---- EXERCISE INPUTS

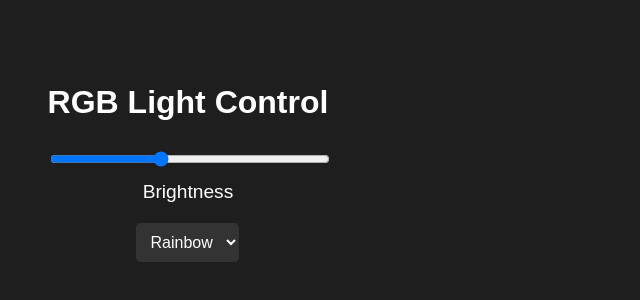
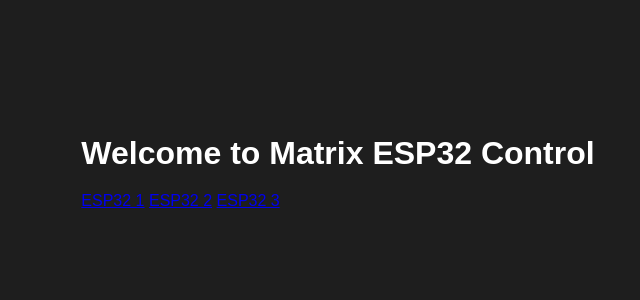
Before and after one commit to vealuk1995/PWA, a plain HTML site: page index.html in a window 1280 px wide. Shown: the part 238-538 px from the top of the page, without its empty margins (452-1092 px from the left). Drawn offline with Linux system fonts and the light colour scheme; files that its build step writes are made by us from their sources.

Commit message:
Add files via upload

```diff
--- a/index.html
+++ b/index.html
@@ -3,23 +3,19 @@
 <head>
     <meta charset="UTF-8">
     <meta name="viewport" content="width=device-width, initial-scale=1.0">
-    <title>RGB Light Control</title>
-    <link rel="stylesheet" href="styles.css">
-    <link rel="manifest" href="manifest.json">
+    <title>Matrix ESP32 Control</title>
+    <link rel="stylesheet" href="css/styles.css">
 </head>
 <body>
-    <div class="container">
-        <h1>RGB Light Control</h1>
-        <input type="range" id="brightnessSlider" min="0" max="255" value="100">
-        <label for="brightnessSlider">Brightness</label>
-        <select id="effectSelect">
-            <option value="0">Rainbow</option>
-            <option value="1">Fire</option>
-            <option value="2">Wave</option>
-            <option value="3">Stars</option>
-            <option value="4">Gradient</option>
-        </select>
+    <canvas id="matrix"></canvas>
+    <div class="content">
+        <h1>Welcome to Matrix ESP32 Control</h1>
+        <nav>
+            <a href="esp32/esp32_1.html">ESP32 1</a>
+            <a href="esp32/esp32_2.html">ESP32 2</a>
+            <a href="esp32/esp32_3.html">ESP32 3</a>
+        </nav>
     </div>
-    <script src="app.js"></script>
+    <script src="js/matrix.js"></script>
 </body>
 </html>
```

--------
---- EXERCISE INPUTS

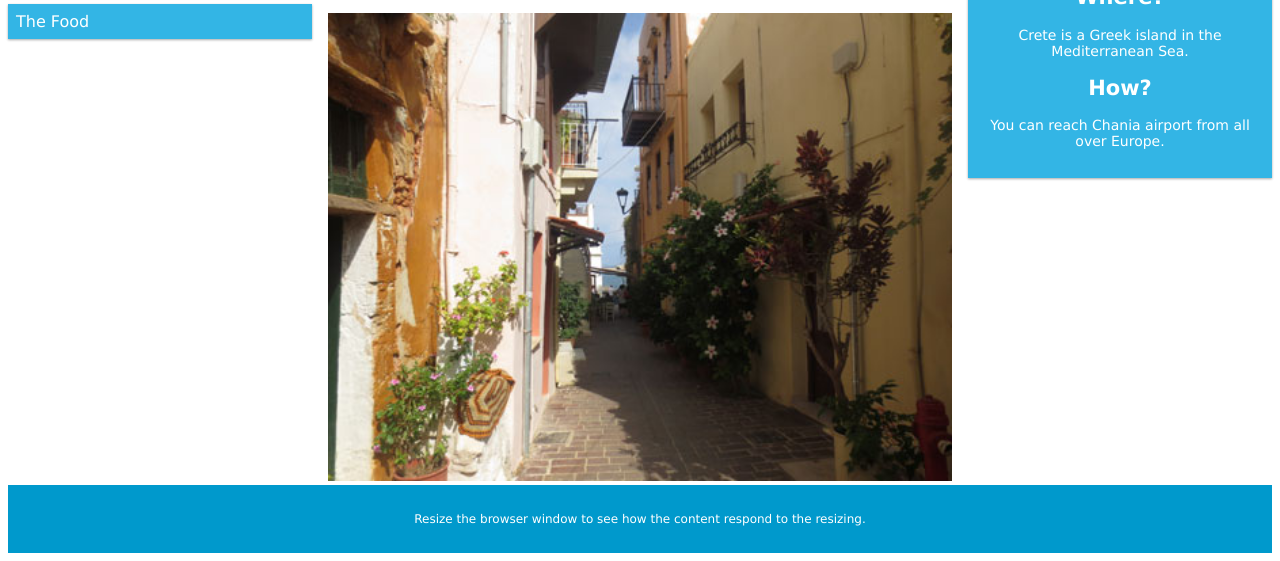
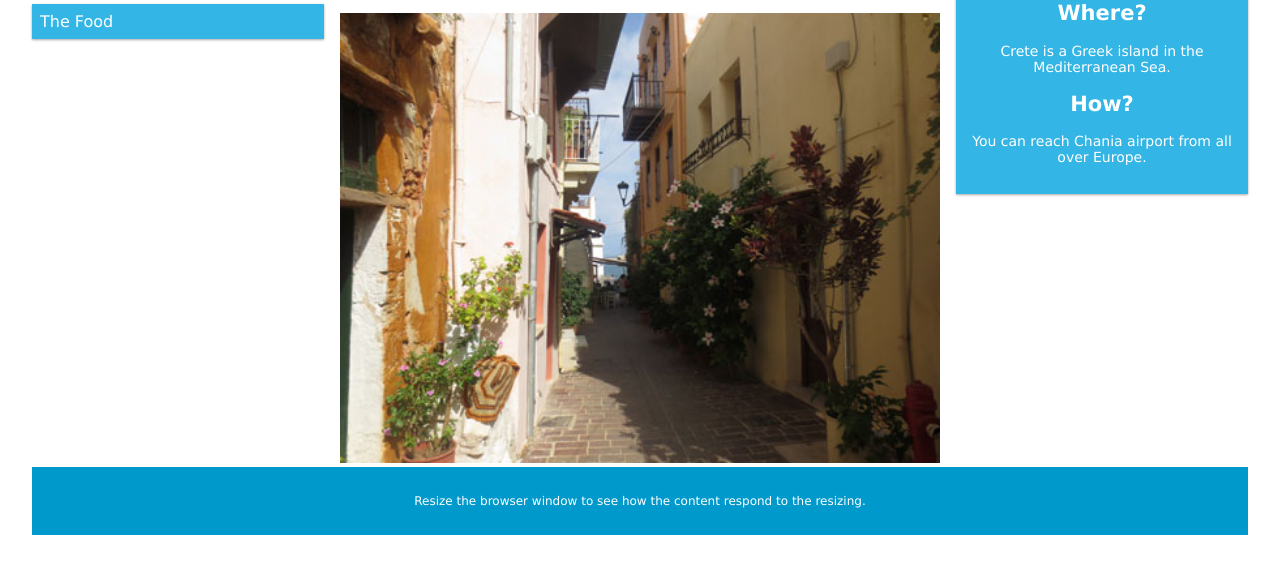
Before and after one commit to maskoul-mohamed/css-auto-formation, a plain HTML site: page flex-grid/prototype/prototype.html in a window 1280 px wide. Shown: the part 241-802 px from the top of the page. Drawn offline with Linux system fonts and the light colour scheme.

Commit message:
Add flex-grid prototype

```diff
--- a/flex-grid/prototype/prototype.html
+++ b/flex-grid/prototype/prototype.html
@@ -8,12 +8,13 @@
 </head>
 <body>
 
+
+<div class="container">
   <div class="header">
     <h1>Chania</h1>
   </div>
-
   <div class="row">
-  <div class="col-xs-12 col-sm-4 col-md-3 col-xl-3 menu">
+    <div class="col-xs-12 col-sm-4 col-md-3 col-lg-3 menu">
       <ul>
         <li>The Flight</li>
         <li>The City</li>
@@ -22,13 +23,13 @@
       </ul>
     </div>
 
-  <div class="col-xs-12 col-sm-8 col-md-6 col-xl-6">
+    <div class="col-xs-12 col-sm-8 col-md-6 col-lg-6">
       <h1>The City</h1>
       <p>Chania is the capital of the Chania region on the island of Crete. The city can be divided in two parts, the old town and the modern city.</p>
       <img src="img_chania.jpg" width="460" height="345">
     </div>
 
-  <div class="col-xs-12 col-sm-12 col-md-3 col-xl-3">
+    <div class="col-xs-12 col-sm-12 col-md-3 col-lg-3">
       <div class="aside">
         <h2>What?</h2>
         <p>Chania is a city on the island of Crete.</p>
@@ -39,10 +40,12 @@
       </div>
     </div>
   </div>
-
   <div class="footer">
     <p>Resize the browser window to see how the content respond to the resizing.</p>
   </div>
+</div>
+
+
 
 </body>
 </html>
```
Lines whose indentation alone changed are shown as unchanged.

--------
---- EXERCISE INPUTS

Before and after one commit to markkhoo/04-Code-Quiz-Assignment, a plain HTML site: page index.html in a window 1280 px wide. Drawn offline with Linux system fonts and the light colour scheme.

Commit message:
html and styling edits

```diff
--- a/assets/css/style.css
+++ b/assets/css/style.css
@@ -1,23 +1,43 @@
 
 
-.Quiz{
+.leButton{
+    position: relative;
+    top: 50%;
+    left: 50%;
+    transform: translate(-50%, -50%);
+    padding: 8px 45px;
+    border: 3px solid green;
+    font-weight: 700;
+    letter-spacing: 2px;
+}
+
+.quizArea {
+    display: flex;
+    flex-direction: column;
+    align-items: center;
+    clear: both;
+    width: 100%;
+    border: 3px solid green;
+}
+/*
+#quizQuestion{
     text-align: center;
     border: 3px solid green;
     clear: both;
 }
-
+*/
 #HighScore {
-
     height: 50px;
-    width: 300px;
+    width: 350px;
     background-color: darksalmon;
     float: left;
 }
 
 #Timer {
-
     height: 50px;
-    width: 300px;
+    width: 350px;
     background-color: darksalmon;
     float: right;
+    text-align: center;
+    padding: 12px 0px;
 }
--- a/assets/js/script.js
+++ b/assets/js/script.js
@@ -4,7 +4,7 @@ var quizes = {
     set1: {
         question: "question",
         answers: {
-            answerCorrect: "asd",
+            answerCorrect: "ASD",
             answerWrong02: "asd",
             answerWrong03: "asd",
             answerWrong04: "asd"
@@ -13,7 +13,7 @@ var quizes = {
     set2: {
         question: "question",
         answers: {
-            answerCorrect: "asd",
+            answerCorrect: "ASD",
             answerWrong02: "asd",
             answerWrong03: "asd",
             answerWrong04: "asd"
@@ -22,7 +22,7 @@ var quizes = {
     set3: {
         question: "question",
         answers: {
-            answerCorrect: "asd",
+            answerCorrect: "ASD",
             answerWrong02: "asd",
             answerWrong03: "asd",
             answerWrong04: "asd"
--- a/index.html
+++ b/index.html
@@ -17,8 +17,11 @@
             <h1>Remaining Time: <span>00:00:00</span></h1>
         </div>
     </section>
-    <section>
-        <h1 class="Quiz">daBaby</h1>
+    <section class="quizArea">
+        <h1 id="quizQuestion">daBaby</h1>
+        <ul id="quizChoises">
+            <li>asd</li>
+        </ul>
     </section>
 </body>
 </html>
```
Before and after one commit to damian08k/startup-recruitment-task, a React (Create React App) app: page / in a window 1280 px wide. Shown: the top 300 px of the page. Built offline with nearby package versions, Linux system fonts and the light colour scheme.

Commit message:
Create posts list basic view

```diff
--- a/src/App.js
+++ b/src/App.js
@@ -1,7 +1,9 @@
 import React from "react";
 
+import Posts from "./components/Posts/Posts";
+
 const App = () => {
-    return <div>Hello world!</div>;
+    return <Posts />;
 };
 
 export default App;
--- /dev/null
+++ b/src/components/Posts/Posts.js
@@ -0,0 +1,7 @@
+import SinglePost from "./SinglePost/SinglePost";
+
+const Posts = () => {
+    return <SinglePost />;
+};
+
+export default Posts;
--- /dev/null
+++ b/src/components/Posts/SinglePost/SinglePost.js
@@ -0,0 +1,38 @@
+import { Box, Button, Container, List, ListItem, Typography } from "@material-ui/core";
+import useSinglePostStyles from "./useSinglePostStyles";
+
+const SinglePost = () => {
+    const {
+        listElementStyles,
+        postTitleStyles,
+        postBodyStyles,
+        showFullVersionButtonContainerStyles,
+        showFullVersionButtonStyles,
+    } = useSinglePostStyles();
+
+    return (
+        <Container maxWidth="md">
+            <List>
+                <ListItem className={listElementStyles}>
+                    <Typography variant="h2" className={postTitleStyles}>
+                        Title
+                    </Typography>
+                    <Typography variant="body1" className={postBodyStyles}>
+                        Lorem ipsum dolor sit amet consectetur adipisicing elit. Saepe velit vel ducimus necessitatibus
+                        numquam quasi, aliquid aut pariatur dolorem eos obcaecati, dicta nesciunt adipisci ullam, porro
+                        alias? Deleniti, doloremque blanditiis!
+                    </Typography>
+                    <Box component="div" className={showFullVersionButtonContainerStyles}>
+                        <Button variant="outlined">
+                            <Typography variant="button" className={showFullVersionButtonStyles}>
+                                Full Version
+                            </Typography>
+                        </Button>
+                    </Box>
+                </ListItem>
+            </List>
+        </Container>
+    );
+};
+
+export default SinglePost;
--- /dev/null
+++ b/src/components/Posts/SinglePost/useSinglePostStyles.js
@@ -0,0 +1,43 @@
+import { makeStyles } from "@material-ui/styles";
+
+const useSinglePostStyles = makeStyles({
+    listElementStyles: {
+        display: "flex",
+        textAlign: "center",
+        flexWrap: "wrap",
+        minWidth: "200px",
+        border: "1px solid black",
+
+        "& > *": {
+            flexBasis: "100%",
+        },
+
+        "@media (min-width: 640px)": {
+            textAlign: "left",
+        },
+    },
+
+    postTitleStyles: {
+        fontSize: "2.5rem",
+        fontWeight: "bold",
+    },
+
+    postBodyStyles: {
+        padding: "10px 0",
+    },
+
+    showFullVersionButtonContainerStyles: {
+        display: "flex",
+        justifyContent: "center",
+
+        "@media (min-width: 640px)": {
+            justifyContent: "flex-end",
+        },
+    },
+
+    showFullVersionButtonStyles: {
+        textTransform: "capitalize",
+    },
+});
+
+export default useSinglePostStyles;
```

--------

# YOUR INSTRUCTIONS
Copy every line from the records above that contains the string "import".

# TASK SOLUTION
 import React from "react";
+import Posts from "./components/Posts/Posts";
+import SinglePost from "./SinglePost/SinglePost";
+import { Box, Button, Container, List, ListItem, Typography } from "@material-ui/core";
+import useSinglePostStyles from "./useSinglePostStyles";
+import { makeStyles } from "@material-ui/styles";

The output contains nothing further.